I love the X Prize Foundation. I love the whole concept, which, in short, is that since the “invisible hand” of the market doesn’t provide all the incentives required to generate the forward momentum we need in certain areas of science and industry, we should consciously do so.
It was an X Prize that kicked off the commercial space race, with the Ansari X Prize awarding ten million dollars to Scaled Composites — now owned by Northrop Grumman, but founded by Burt Rutan — for “build[ing] and launch[ing] a spacecraft capable of carrying three people to 100 kilometers above the Earth’s surface, twice within two weeks” — back in 2004.
It’s an X Prize that’s furthering the space race, with the Google Lunar X Prize offering twenty million dollars to the first team that can “land a robot on the surface of the Moon, travel 500 meters over the lunar surface, and send images and data back to the Earth.” They’ve already given out over five million dollars in “Terrestrial Milestone Prizes;” at least one organization — Israel’s nonprofit SpaceIL — has booked a flight on a Spaceflight Industries chartered SpaceX rocket set to launch in late 2017; and two others — Astrobotic and Hakuto — plan to share another SpaceX rocket to get there.
It’s an X Prize that’s driving a series of teams to build the world’s first Star Trek-style “tricorder”, with seven million dollars going to the first team that can create a device to “diagnose patients better than or equal to a panel of board certified physicians” (the details are more specific, involving diagnosing a set of fifteen diseases).
And now, there’s yet another: the Shell Ocean Discovery X Prize.
Alongside the old chestnut that “we know more about the surface of Mars than we know about our ocean floor” (I think more accurately stated that only applies to the topography of Mars) comes the promise to pay total prizes of seven million dollars — four to the winning team — for developing remote underwater mapping technology.

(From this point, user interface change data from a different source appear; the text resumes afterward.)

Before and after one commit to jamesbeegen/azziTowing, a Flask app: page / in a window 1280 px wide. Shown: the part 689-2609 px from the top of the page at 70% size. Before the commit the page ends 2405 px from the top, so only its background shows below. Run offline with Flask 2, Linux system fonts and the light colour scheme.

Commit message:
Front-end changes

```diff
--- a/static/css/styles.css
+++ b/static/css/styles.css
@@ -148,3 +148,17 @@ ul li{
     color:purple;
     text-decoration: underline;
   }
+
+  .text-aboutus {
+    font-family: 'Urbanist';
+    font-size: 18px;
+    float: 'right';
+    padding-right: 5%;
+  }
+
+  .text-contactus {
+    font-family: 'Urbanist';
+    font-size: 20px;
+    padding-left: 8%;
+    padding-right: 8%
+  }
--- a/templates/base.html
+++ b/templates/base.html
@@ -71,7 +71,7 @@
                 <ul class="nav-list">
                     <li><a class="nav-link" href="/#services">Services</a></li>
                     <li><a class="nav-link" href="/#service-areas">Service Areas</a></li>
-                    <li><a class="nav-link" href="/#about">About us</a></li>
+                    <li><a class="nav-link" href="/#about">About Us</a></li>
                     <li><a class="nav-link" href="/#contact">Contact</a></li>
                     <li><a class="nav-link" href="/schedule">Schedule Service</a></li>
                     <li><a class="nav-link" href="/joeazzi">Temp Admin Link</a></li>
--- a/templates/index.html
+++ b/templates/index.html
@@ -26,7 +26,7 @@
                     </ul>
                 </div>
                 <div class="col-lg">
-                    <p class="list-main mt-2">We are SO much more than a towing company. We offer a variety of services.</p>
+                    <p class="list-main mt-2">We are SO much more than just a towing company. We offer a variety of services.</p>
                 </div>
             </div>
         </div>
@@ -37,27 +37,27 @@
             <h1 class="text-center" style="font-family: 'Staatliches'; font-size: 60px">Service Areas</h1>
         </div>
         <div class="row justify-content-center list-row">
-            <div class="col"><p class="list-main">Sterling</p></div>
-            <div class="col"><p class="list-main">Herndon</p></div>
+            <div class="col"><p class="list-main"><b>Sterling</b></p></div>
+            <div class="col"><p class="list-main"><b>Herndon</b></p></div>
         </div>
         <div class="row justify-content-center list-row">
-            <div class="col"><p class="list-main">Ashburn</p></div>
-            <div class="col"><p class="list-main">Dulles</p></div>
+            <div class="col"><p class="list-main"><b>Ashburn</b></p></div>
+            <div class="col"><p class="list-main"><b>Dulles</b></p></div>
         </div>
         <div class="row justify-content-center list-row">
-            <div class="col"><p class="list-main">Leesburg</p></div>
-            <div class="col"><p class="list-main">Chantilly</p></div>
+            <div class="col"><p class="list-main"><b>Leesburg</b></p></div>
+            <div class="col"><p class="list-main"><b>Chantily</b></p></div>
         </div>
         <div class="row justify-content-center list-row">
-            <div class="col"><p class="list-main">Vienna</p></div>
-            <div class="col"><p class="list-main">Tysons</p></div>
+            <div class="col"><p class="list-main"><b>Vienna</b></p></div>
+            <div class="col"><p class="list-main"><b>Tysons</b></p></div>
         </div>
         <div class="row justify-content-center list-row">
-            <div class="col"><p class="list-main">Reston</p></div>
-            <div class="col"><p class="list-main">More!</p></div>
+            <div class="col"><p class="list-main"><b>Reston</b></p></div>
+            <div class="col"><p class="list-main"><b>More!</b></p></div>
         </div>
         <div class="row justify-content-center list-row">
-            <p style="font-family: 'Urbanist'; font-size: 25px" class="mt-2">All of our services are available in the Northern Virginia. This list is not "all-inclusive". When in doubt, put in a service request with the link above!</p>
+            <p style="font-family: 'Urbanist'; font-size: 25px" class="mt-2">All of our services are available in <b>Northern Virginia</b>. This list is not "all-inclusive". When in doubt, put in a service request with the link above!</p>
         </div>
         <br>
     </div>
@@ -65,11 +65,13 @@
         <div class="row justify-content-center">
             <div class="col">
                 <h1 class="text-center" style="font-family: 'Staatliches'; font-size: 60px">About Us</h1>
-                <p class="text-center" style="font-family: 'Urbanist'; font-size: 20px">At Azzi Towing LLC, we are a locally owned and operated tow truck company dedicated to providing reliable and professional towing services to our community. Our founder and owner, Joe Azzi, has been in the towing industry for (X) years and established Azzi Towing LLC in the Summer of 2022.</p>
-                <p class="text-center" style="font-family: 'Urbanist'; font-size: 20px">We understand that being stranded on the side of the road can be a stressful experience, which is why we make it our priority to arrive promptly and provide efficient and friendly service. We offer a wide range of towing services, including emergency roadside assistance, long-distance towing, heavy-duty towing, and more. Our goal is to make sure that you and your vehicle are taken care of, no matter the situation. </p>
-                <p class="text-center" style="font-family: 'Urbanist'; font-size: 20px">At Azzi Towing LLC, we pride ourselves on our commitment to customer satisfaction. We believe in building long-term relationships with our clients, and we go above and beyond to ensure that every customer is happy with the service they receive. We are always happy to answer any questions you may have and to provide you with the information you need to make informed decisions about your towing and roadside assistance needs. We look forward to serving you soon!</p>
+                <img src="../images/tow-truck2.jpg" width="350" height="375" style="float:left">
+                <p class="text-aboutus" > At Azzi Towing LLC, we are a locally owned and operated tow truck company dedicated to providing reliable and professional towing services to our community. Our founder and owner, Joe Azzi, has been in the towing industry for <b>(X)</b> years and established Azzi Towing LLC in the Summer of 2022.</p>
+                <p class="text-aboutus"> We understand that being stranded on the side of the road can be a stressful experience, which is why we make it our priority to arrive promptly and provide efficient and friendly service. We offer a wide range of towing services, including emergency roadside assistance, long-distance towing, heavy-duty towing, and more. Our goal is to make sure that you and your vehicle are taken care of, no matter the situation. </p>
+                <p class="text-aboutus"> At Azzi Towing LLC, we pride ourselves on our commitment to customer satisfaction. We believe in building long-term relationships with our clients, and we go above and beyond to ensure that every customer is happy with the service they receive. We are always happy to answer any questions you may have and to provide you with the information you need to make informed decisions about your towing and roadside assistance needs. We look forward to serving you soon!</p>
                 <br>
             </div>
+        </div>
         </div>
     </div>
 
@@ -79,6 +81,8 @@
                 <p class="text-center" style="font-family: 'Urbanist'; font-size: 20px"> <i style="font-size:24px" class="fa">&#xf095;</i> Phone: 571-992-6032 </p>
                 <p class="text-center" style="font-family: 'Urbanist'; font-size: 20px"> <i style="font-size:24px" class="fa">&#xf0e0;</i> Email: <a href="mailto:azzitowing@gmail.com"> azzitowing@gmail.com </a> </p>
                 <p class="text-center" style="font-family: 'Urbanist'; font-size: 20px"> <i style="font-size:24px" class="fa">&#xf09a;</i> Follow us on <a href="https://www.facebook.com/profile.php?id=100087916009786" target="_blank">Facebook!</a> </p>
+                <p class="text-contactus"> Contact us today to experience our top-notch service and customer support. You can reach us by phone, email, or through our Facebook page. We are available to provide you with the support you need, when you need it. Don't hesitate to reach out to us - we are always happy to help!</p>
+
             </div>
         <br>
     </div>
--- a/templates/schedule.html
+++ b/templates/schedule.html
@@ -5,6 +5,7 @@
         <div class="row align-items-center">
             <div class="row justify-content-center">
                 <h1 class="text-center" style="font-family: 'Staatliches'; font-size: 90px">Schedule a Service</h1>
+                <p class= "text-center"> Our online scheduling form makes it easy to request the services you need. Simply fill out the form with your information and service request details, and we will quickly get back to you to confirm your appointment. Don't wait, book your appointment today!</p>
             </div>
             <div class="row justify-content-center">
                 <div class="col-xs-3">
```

A million in “milestone” prizes are also on offer, as well as two additional million dollar prizes: one for second place, and one put up by the NOAA for “the team that successfully identifies the source of an established biological or chemical signal.”
Under the terms of the competition, teams need to create almost entirely autonomous machines that can (a) create a high resolution bathymetric map, (b) take images of some yet-to-be-specified object, (c) identify archaeological, biological, or geological features, and (d) track a chemical or biological signal to its source (that’s the NOAA bonus prize). They’ll be doing it at two depths, too: up to twenty-five teams will be tested at 2000 meters (roughly 6500 feet) in September 2017, and the top ten will be tested at 4000 meters (roughly 13000 feet) a year later.
Among other things, it’s hoped that this will lower the cost of performing underwater reconnaissance — the Prize’s site claims it can cost “up to $60,000 per day” at present — and will hopefully lead to a new era in underwater research. It’ll probably also lead to a new era in underwater prospecting, which is likely why Shell (yes, that Shell) is funding it. But either way it’s going to be an interesting race to follow, and I can’t wait to bring you updates as they happen.
Richard Ford Burley is a writer and doctoral candidate at Boston College, as well as an editor at Ledger, the first academic journal devoted to Bitcoin and other cryptocurrencies. In his spare time he writes about science, skepticism, feminism, and futurism here at This Week In Tomorrow.